Task directions:
How many lines in the entries below contain "Dataset"? Answer with the number only.

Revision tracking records
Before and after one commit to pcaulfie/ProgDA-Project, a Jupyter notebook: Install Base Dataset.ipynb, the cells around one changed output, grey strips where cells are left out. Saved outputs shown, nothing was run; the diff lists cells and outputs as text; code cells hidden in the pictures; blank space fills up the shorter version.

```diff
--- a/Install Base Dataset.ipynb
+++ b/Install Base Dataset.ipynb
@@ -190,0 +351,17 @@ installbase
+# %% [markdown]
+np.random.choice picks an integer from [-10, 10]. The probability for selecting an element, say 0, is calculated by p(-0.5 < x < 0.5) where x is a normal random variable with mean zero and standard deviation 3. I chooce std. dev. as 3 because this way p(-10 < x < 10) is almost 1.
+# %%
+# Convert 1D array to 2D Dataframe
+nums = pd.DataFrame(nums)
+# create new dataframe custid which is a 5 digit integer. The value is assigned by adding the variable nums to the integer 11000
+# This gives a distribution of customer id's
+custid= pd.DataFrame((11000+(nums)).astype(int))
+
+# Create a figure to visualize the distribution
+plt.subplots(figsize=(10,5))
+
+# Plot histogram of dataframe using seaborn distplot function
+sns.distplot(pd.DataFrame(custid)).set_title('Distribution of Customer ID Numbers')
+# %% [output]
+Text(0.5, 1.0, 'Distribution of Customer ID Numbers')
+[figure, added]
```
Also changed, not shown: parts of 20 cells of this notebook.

Response:
3